Today, the Network Neutrality rules go into effect for service providers in the United States. Much of the attention is focused on the “Bright Line” rules that were established and the Title 2 provisions, there was another fascinating part of the ruling that was not highlighted as much as it should have been.
“With respect to network performance, we adopt the following enhancements:
- The existing transparency rule requires disclosure of actual network performance. In adopting that requirement, the Commission mentioned speed and latency as two key measures. Today we include packet loss as a necessary part of the network performance disclosure. [Emphasis added]
- We expect that disclosures to consumers of actual network performance data should be reasonably related to the performance the consumer would likely experience in the geographic area in which the consumer is purchasing service. [Emphasis added]
- We also expect that network performance will be measured in terms of average performance over a reasonable period of time and during times of peak usage. [Emphasis added]
- We clarify that, for mobile broadband providers, the obligation in the existing transparency rule to disclose network performance information for “each broadband service” refers to separate disclosures for services with each technology (e.g., 3G and 4G). Furthermore, with the exception of small providers, mobile broadband providers today can be expected to have access to reliable actual data on performance of their networks representative of the geographic area in which the consumer is purchasing service—through their own or third-party testing—that would be the source of the disclosure. 410 Commission staff also continue to refine the mobile MBA program, which could at the appropriate time be declared a safe harbor for mobile broadband providers.” [Emphasis added]
This is from page 73-74 of FCC-15-24A1 – which is the official FCC document on network neutrality, and the above section is - to me at least – one of the most critical part of the announcement for subscribers. Taken outside the financial aspect of the bright line rules to protect the “free” aspect of the Internet, the section above highlights a growing problem for consumers with broadband services.
Speed is not always a good indicator of service.
Earlier this week Procera launched a solution called ScoreCard. We started developing this a long time before the FCC published these rules. We initiated the development of this solution because we believed that subscribers today do not have a good measurement of how their broadband service will react with the applications that they care about.
The most common methodology used today is to run a spot speed test on the network to see the performance for that instant in time, or to use active monitoring solutions that run periodic tests and report the results from specific devices or network locations. They report latency of ping tests and the upload and download speed at that instant in time.
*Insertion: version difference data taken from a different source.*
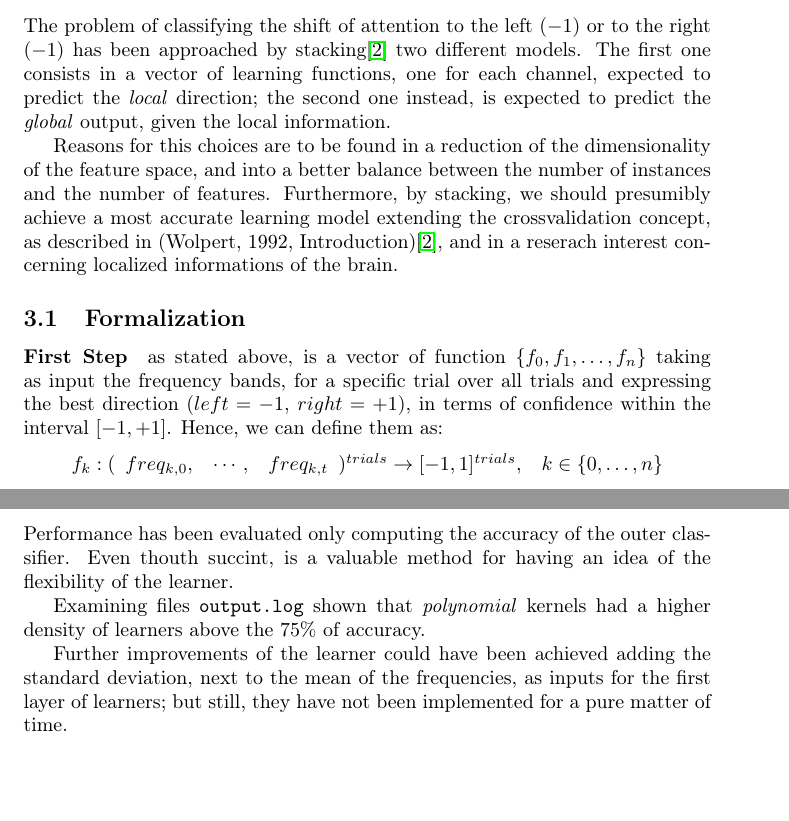
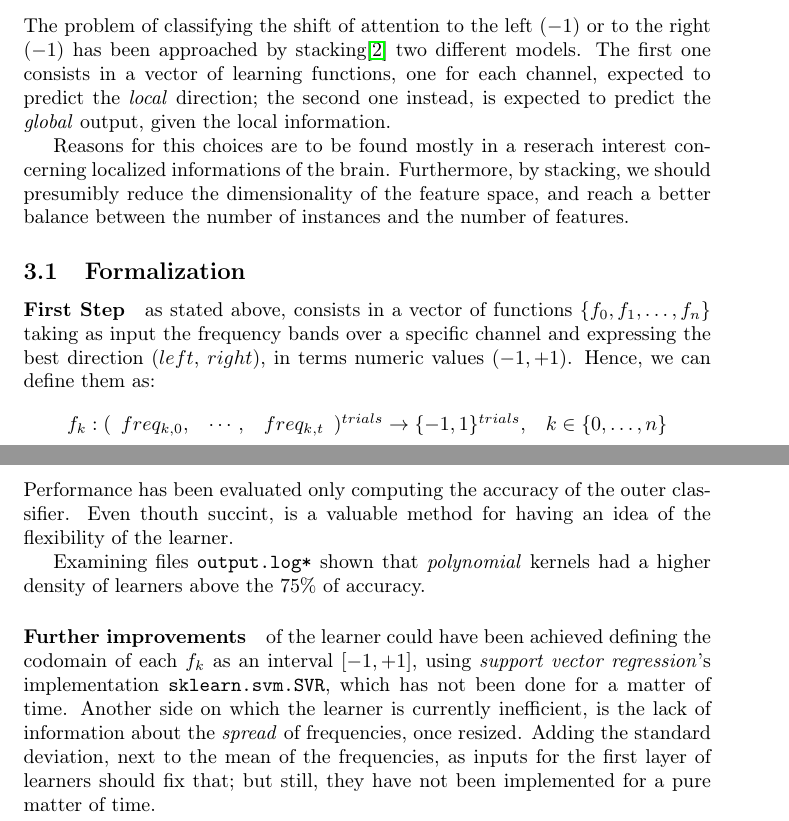
Before and after one commit to mmaker/braindecoding, a LaTeX paper (report.tex): two parts of pages 2 and 4 of 5, joined at a grey line, cut so that both start at the same text, the shorter picture padded with empty space. Compiled offline with pdfLaTeX.

Commit message:
review-yourserlf report

```diff
--- a/report.tex
+++ b/report.tex
@@ -2,10 +2,10 @@
 \title{\textbf{Machine Learning Project Report }}
 \author{Michele Orr\`u}
 \usepackage{graphicx}
-\usepackage{hyperref}
 \usepackage{mathtools}
 \usepackage{amsfonts}
 \usepackage{unitsdef}
+\usepackage{hyperref}
 \begin{document}
 \newcommand{\code}[1]{\texttt{#1}}
 \maketitle
@@ -85,19 +85,18 @@ predict the \emph{local} direction; the second one
 instead, is expected to predict the \emph{global}
 output, given the local information.
 
-Reasons for this choices are to be found in a reduction of the dimensionality of the feature space, and into a better balance between the number of instances and the number of features.
+Reasons for this choices are to be found mostly in a reserach interest concerning localized informations of the brain.
 Furthermore, by stacking, we should presumibly
-achieve a most accurate learning model extending the crossvalidation concept, as described in (Wolpert, 1992, Introduction)\cite{Wolpert92}, and in a reserach interest concerning localized informations of the brain.
-
+reduce the dimensionality of the feature space, and reach a better balance between the number of instances and the number of features.
 
 \subsection{Formalization}
 
-\paragraph{First Step} as stated above, is a vector of function
+\paragraph{First Step} as stated above, consists in a vector of functions
 $ \{f_0, f_1, \dots, f_n \}$
-taking as input the frequency bands, for a specific trial over all trials and expressing the best direction ($left=-1$, $right=+1$), in terms of confidence within the interval $[-1, +1]$. Hence, we can define them as:
+taking as input the frequency bands over a specific channel and expressing the best direction ($left$, $right$), in terms numeric values $(-1, +1)$. Hence, we can define them as:
 $$
 \begin{array}{lr}
-f_k: (\begin{array}{l l l} freq_{k, 0}, & \cdots, & freq_{k, t} \end{array})^{trials} \to [-1, 1]^{trials},
+f_k: (\begin{array}{l l l} freq_{k, 0}, & \cdots, & freq_{k, t} \end{array})^{trials} \to \{-1, 1\}^{trials},
 &
 k \in \{0, \dots, n\}
 \end{array}
@@ -174,10 +174,10 @@ File \code{braindecoding.py} handles all the works. It is composed of three main
 \section{Conclusions}
 Performance has been evaluated only computing the accuracy of the outer classifier. Even thouth succint, is a valuable method for having an idea of the flexibility of the learner.
 
+Examining files \code{output.log*} shown that \emph{polynomial} kernels had a higher density of learners above the $75\%$ of accuracy.
 
-Examining files \code{output.log} shown that \emph{polynomial} kernels had a higher density of learners above the $75\%$ of accuracy.
-
-Further improvements of the learner could have been achieved adding the standard deviation, next to the mean of the frequencies, as inputs for the first layer of learners; but still, they have not been implemented for a pure matter of time.
+\paragraph{Further improvements} of the learner could have been achieved defining the codomain of each $f_k$ as an interval $[-1, +1]$, using \emph{support vector regression}'s implementation \code{sklearn.svm.SVR}, which has not been done for a matter of time.
+Another side on which the learner is currently inefficient, is the lack of information about the \emph{spread} of frequencies, once resized. Adding the standard deviation, next to the mean of the frequencies, as inputs for the first layer of learners should fix that; but still, they have not been implemented for a pure matter of time.
 
 
 
```
Also changed, not shown: report.tex (15 more changed lines).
If you read the above section, that method of measurement does not meet the FCC’s requirement for “a reasonable period of time and during times of peak usage”. It also does not add packet loss as a measurement either.
Many consumers don’t realize that speed is not always a guarantee of quality. If you are surfing the web, playing games, or using Skype, high latency and packet loss (regardless of the network performance) will degrade your service. Ask any real-time gamer that has suffered from lag how bad it is to have high latency – they get fragged constantly in shooters. Ask any Skype user what happens when the latency is high or packet loss occurs – you talk over your caller and you stutter.
ScoreCard makes it simple for consumers and operators. It measures all traffic for all subscribers all of the time, and then displays a score based on the actual performance of the network from the peak usage time for wherever the subscriber is (or in the case of mobile networks – was) during the interval selected. It grades the service just like you saw in school – from A to F – for a range of application types as shown below.
We didn’t design ScoreCard for network neutrality. We designed it for subscribers. It just happens to line up that our definition of the subscriber experience happens to match exactly with what the FCC wants to see broadband operators measure for subscribers. As a consumer, I would love to select my service based upon how it delivers real applications.